→ **EXERCISE**
Where a line in the listing below contains the word "image", copy that line.

- Opening Delimiter -

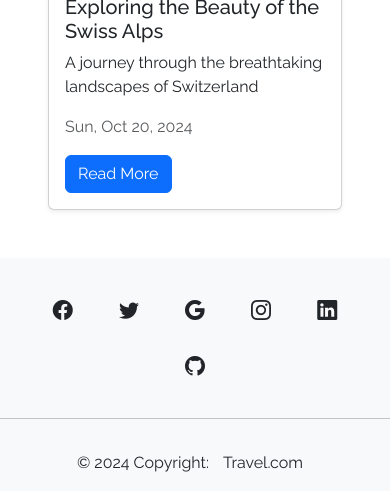
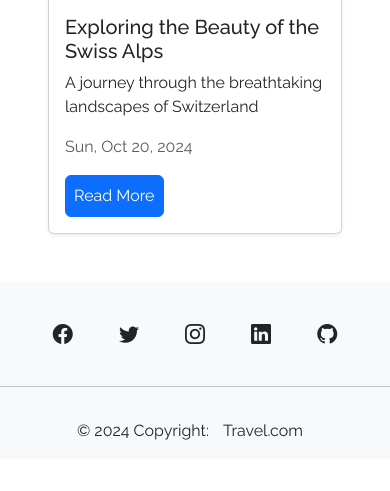
Before and after one commit to coder-72/CS50-final-project, a Flask app: page /search in a window 390 px wide. Shown: the part 2829-3320 px from the top of the page. After the commit the page ends 3269 px from the top, so only its background shows below. Run offline with Flask 3, Linux system fonts and the light colour scheme; data comes from the database, SQL or seed files in the repository.

Commit message:
new blog style looking good time to get to the admin side of thing

```diff
--- a/app.py
+++ b/app.py
@@ -58,4 +58,4 @@
 
 
 
-app.run(debug=True)
+app.run(host='0.0.0.0', threaded=True)
--- a/static/js/search.js
+++ b/static/js/search.js
@@ -23,18 +23,19 @@
                     results.forEach(function (post) {
                         console.log(`result ${post.id} processed`)
                         html += `
-                            <div class="col-md-4 d-flex align-items-stretch">
-                                <div class="card mb-4 shadow-sm  w-100">
-                                    <img src="${post.image}" class="card-img-top" alt="Post ${post.id}">
-                                    <div class="card-body">
-                                        <h5 class="card-title">${post.title}</h5>
-                                        <p class="card-text">${post.subtitle}</p>
-                                        <p class="card-date text-muted">${formatDate(post.date)}</p>
-                                        <a href="/post/${post.id}" class="btn btn-primary">Read More</a>
+                        <div class="col-md-4 d-flex align-items-stretch">
+                            <div class="card mb-4 shadow-sm w-100">
+                                <img src="${post.image}" class="card-img-top" alt="Post ${post.id}">
+                                <div class="card-body d-flex flex-column h-100">
+                                    <h5 class="card-title">${post.title}</h5>
+                                    <p class="card-text">${post.subtitle}</p>
+                                    <p class="card-date text-muted">${formatDate(post.date)}</p>
+                                    <div class="mt-auto">
+                                        <a href="/post/${post.id}" class="btn btn-primary p-2">Read More</a>
                                     </div>
                                 </div>
                             </div>
-
+                        </div>
                         `;
 
 
--- a/templates/base.html
+++ b/templates/base.html
@@ -20,7 +20,7 @@
         <div class="overlay"></div>
         <nav class="navbar navbar-expand-lg navbar-dark overlay-heading">
             <div class="container-fluid">
-                <a class="navbar-brand fw-bold" href="#">Travel.</a>
+                <a class="navbar-brand fw-bold" href="/">Travel.</a>
                 <button class="navbar-toggler" type="button" data-bs-toggle="collapse" data-bs-target="#navbarNav" aria-controls="navbarNav" aria-expanded="false" aria-label="Toggle navigation">
                     <span class="navbar-toggler-icon"></span>
                 </button>
@@ -56,22 +56,19 @@
     <footer class="text-center bg-light">
       <div class="container pt-4">
         <section class="mb-4">
-          <a class="btn btn-link btn-lg text-dark m-1" href="#!" role="button">
+          <a class="btn btn-link btn-lg text-dark m-1" href="https://facebook.com" role="button">
             <i class="bi bi-facebook"></i>
           </a>
-          <a class="btn btn-link btn-lg text-dark m-1" href="#!" role="button">
+          <a class="btn btn-link btn-lg text-dark m-1" href="https://x.com" role="button">
             <i class="bi bi-twitter"></i>
           </a>
-          <a class="btn btn-link btn-lg text-dark m-1" href="#!" role="button">
-            <i class="bi bi-google"></i>
-          </a>
-          <a class="btn btn-link btn-lg text-dark m-1" href="#!" role="button">
+          <a class="btn btn-link btn-lg text-dark m-1" href="https://instagram.com" role="button">
             <i class="bi bi-instagram"></i>
           </a>
-          <a class="btn btn-link btn-lg text-dark m-1" href="#!" role="button">
+          <a class="btn btn-link btn-lg text-dark m-1" href="https://linkedin.com" role="button">
             <i class="bi bi-linkedin"></i>
           </a>
-          <a class="btn btn-link btn-lg text-dark m-1" href="#!" role="button">
+          <a class="btn btn-link btn-lg text-dark m-1" href="https://github.com/coder-72/CS50-final-project" role="button">
             <i class="bi bi-github"></i>
           </a>
         </section>
--- a/templates/views/search.html
+++ b/templates/views/search.html
@@ -3,13 +3,19 @@
 
 {% block heading%}
     <h1>Search</h1>
-    <div class="input-group rounded px-4">
+    <div class="container">
+      <div class="row justify-content-center">
+        <div class="col-lg-6 col-md-8">
+          <div class="input-group rounded">
             <input type="search" class="form-control rounded" placeholder="Search" aria-label="Search" aria-describedby="search-addon" id="search" value="{{query}}">
             <span class="input-group-text border-0" id="search-addon">
               <button class="btn p-0" onclick="searchBtn();">
                 <i class="bi bi-search"></i>
               </button>
             </span>
+          </div>
+        </div>
+      </div>
     </div>
 {% endblock %}
 
--- a/utils.py
+++ b/utils.py
@@ -85,11 +85,13 @@
     <div class="col-md-4 d-flex align-items-stretch">
         <div class="card mb-4 shadow-sm w-100">
             <img src="{post['image']}" class="card-img-top" alt="Post {post['id']}">
-            <div class="card-body">
+            <div class="card-body d-flex flex-column h-100">
                 <h5 class="card-title">{post['title']}</h5>
                 <p class="card-text">{post['subtitle']}</p>
                 <p class="card-date text-muted">{format_date(post['date'])}</p>
-                <a href="/post/{post["id"]}" class="btn btn-primary">Read More</a>
+                <div class="mt-auto">
+                    <a href="/post/{post["id"]}" class="btn btn-primary p-2">Read More</a>
+                </div>
             </div>
         </div>
     </div>
```
Also changed, not shown: static/css/styles.css (line endings or trailing spaces), 1 other file. Lines whose indentation alone changed are shown as unchanged.
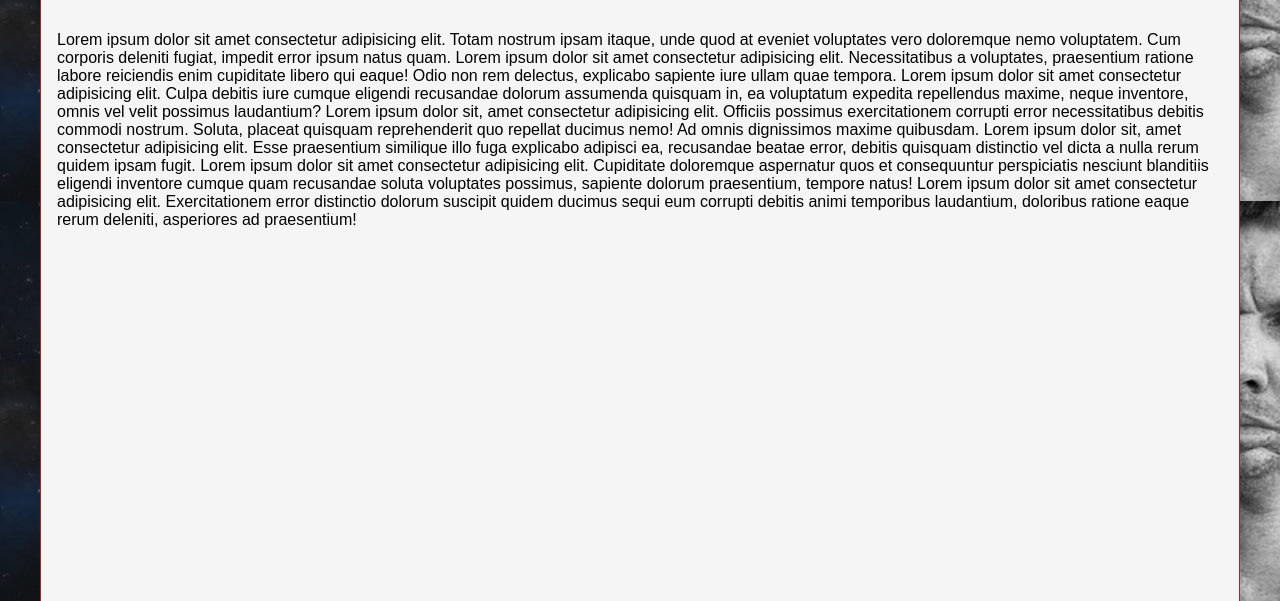
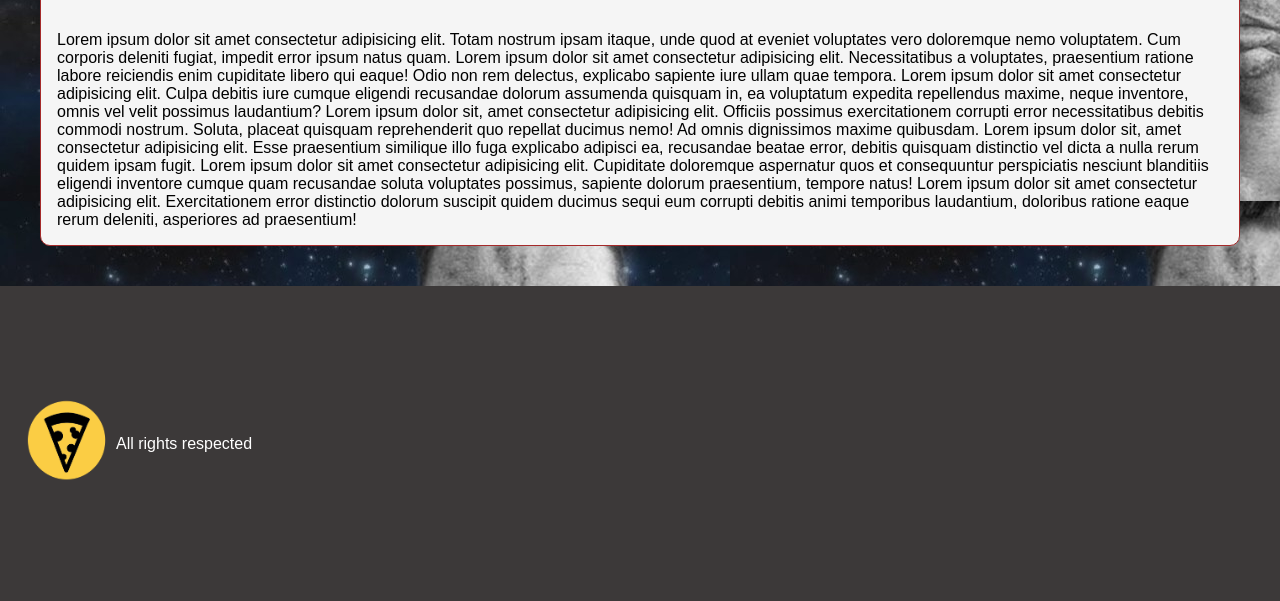
Before and after one commit to JemKeHU/some-site-with-flex, a plain HTML site: page index.html in a window 1280 px wide. Shown: the part 199-800 px from the top of the page. Drawn offline with Linux system fonts and the light colour scheme; files whose address does not match are found by name.

Commit message:
Update style.css

```diff
--- a/style.css
+++ b/style.css
@@ -9,6 +9,14 @@ body {
     background-image: url(images/edb4028fc08746c_730x400.png);
 }
 
+.container {
+    display: flex;
+    justify-content: space-between;
+    flex-direction: column;
+    flex-grow: 1;
+    height: 100vh;
+}
+
 .content {
     display: flex;
     background-color: whitesmoke;
@@ -16,8 +24,6 @@ body {
     width: 50;
     border: 1px solid brown;
     border-radius: 10px;
-    height: 100vh;
-    flex: 1;
 }
 
 .inner-content {
```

- Closing Delimiter -

→ **SOLUTION**
-                                    <img src="${post.image}" class="card-img-top" alt="Post ${post.id}">
+                                <img src="${post.image}" class="card-img-top" alt="Post ${post.id}">
             <img src="{post['image']}" class="card-img-top" alt="Post {post['id']}">
     background-image: url(images/edb4028fc08746c_730x400.png);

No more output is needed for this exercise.